Available On Air Stations

Gov. Hochul Proposes Relief For Families, Health Care Workers, Businesses, And Farmers In First State Of The State Address

Gov. Hochul delivers her state of the state address to a mostly empty assembly chamber Wednesday.
Darren McGee/Darren McGee- Office of Governor
Gov. Hochul delivers her state of the state address to a mostly empty assembly chamber Wednesday.

Governor Kathy Hochul became the first woman to deliver the annual state of the state address in New York Wednesday in what was a clear departure from years past. There was no pomp and circumstance that usually goes with the event. The scaled back occasion was partly due to the surge in COVID-19 cases.

But also notable was the lack of flashy graphics, power points, and applause from a crowded venue. It was just the governor, in a sparsely occupied assembly chamber, acknowledging that we’re still in a pandemic that demands a strong response to bolster the state’s strained healthcare infrastructure.

"That's why I'm setting an ambitious goal to grow our health care workforce by 20 percent over the next five years. And, we'll make the largest investment in health care in state history...$10 billion."

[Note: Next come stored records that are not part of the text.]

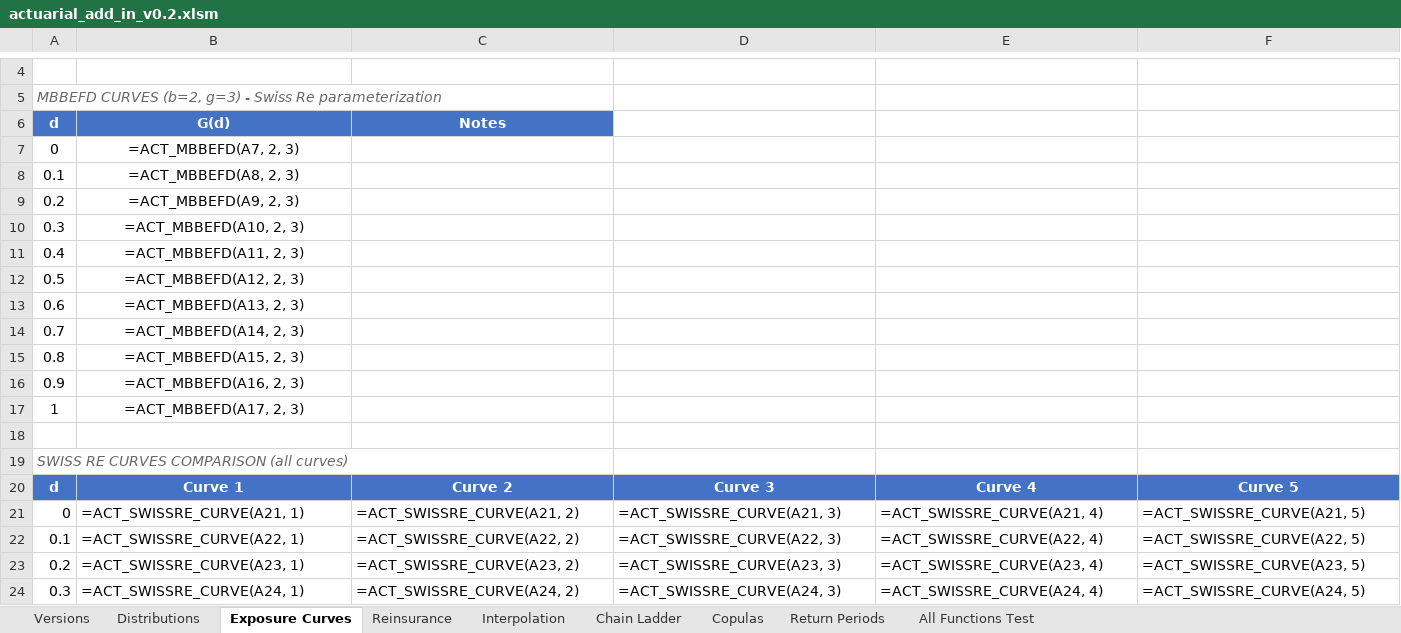
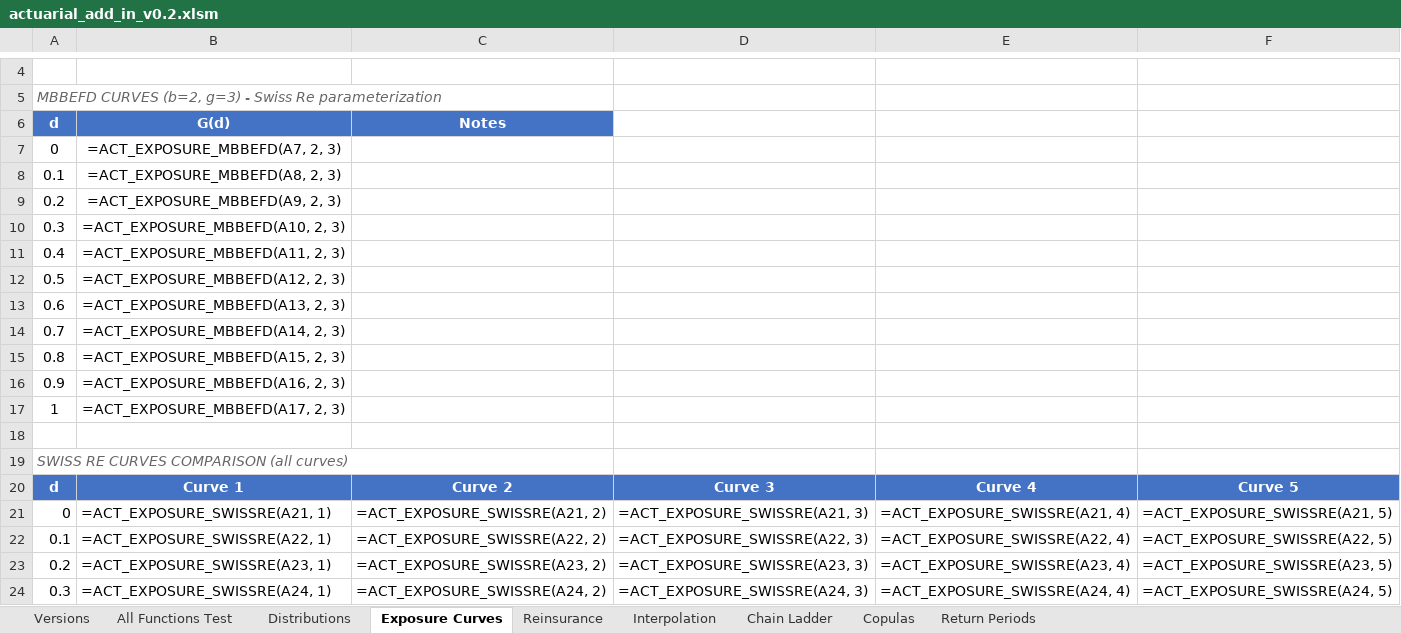
Before and after one commit to mdevans21/actuarial_add_in, an Excel workbook: excel/actuarial_add_in_v0.2.xlsm, sheet Exposure Curves, drawn as a sheet; only a part is shown, gaps mark what is left out; values as stored, in another font and other column widths than the file's, no borders; formulas without a stored value are shown as written; charts and pictures not drawn; the diff covers the shown part only; the diff names each change by its address in the sheet, - before the commit and + after, or states it on an @@ line.

```diff
--- a/excel/actuarial_add_in_v0.2.xlsm (sheet Exposure Curves)
+++ b/excel/actuarial_add_in_v0.2.xlsm (sheet Exposure Curves)
@@ sheet tab order changed: Versions | All Functions Test | Distributions | Exposure Curves | Reinsurance | Interpolation | Chain Ladder | Copulas | Return Periods @@
-B7: =ACT_MBBEFD(A7, 2, 3)
+B7: =ACT_EXPOSURE_MBBEFD(A7, 2, 3)
-B8: =ACT_MBBEFD(A8, 2, 3)
+B8: =ACT_EXPOSURE_MBBEFD(A8, 2, 3)
-B9: =ACT_MBBEFD(A9, 2, 3)
+B9: =ACT_EXPOSURE_MBBEFD(A9, 2, 3)
-B10: =ACT_MBBEFD(A10, 2, 3)
+B10: =ACT_EXPOSURE_MBBEFD(A10, 2, 3)
-B11: =ACT_MBBEFD(A11, 2, 3)
+B11: =ACT_EXPOSURE_MBBEFD(A11, 2, 3)
-B12: =ACT_MBBEFD(A12, 2, 3)
+B12: =ACT_EXPOSURE_MBBEFD(A12, 2, 3)
-B13: =ACT_MBBEFD(A13, 2, 3)
+B13: =ACT_EXPOSURE_MBBEFD(A13, 2, 3)
-B14: =ACT_MBBEFD(A14, 2, 3)
+B14: =ACT_EXPOSURE_MBBEFD(A14, 2, 3)
-B15: =ACT_MBBEFD(A15, 2, 3)
+B15: =ACT_EXPOSURE_MBBEFD(A15, 2, 3)
-B16: =ACT_MBBEFD(A16, 2, 3)
+B16: =ACT_EXPOSURE_MBBEFD(A16, 2, 3)
-B17: =ACT_MBBEFD(A17, 2, 3)
+B17: =ACT_EXPOSURE_MBBEFD(A17, 2, 3)
-B21: =ACT_SWISSRE_CURVE(A21, 1)
+B21: =ACT_EXPOSURE_SWISSRE(A21, 1)
-C21: =ACT_SWISSRE_CURVE(A21, 2)
+C21: =ACT_EXPOSURE_SWISSRE(A21, 2)
-D21: =ACT_SWISSRE_CURVE(A21, 3)
+D21: =ACT_EXPOSURE_SWISSRE(A21, 3)
-E21: =ACT_SWISSRE_CURVE(A21, 4)
+E21: =ACT_EXPOSURE_SWISSRE(A21, 4)
-F21: =ACT_SWISSRE_CURVE(A21, 5)
+F21: =ACT_EXPOSURE_SWISSRE(A21, 5)
-B22: =ACT_SWISSRE_CURVE(A22, 1)
+B22: =ACT_EXPOSURE_SWISSRE(A22, 1)
-C22: =ACT_SWISSRE_CURVE(A22, 2)
+C22: =ACT_EXPOSURE_SWISSRE(A22, 2)
-D22: =ACT_SWISSRE_CURVE(A22, 3)
+D22: =ACT_EXPOSURE_SWISSRE(A22, 3)
-E22: =ACT_SWISSRE_CURVE(A22, 4)
+E22: =ACT_EXPOSURE_SWISSRE(A22, 4)
-F22: =ACT_SWISSRE_CURVE(A22, 5)
+F22: =ACT_EXPOSURE_SWISSRE(A22, 5)
-B23: =ACT_SWISSRE_CURVE(A23, 1)
+B23: =ACT_EXPOSURE_SWISSRE(A23, 1)
-C23: =ACT_SWISSRE_CURVE(A23, 2)
+C23: =ACT_EXPOSURE_SWISSRE(A23, 2)
-D23: =ACT_SWISSRE_CURVE(A23, 3)
+D23: =ACT_EXPOSURE_SWISSRE(A23, 3)
-E23: =ACT_SWISSRE_CURVE(A23, 4)
+E23: =ACT_EXPOSURE_SWISSRE(A23, 4)
-F23: =ACT_SWISSRE_CURVE(A23, 5)
+F23: =ACT_EXPOSURE_SWISSRE(A23, 5)
-B24: =ACT_SWISSRE_CURVE(A24, 1)
+B24: =ACT_EXPOSURE_SWISSRE(A24, 1)
-C24: =ACT_SWISSRE_CURVE(A24, 2)
+C24: =ACT_EXPOSURE_SWISSRE(A24, 2)
-D24: =ACT_SWISSRE_CURVE(A24, 3)
+D24: =ACT_EXPOSURE_SWISSRE(A24, 3)
-E24: =ACT_SWISSRE_CURVE(A24, 4)
+E24: =ACT_EXPOSURE_SWISSRE(A24, 4)
-F24: =ACT_SWISSRE_CURVE(A24, 5)
+F24: =ACT_EXPOSURE_SWISSRE(A24, 5)
```
Also changed, not shown: 1 added row and 85 edited cells elsewhere in this sheet, sheet Copulas, sheet Distributions, sheet Chain Ladder, sheet All Functions Test, sheet Reinsurance, sheet Return Periods, 1 more sheet, charts or pictures, 17 other files.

She’s also proposing a retention bonus of up to three thousand dollars for health and direct care workers to stop the hemorrhaging. There’s also relief for families. Hochul says one part of her plan starts with property taxes.

"We'll provide a $1 billion middle class property tax rebate to more than two million homeowners. And help get parents back to work. We're going to expand access to affordable childcare to 100,000 more working families, and invest $75 million in child care worker wages."

Hochul says she will also accelerate a $1.2 billion tax cut for six million taxpayers.

She’s also proposing $100 million in relief for small businesses, including struggling restaurants and bars. Farmers will get tax credits for overtime hours and a doubling of the farm workforce retention credit. Hochul also plans investments in workforce development programs to better match people to training to jobs to help address the shortage of trained workers.

"We're going to incentivize success by tying a portion of workforce funding to high job placement rates, and we're going to make it easier to qualify as an MWBE so everyone has access to opportunities."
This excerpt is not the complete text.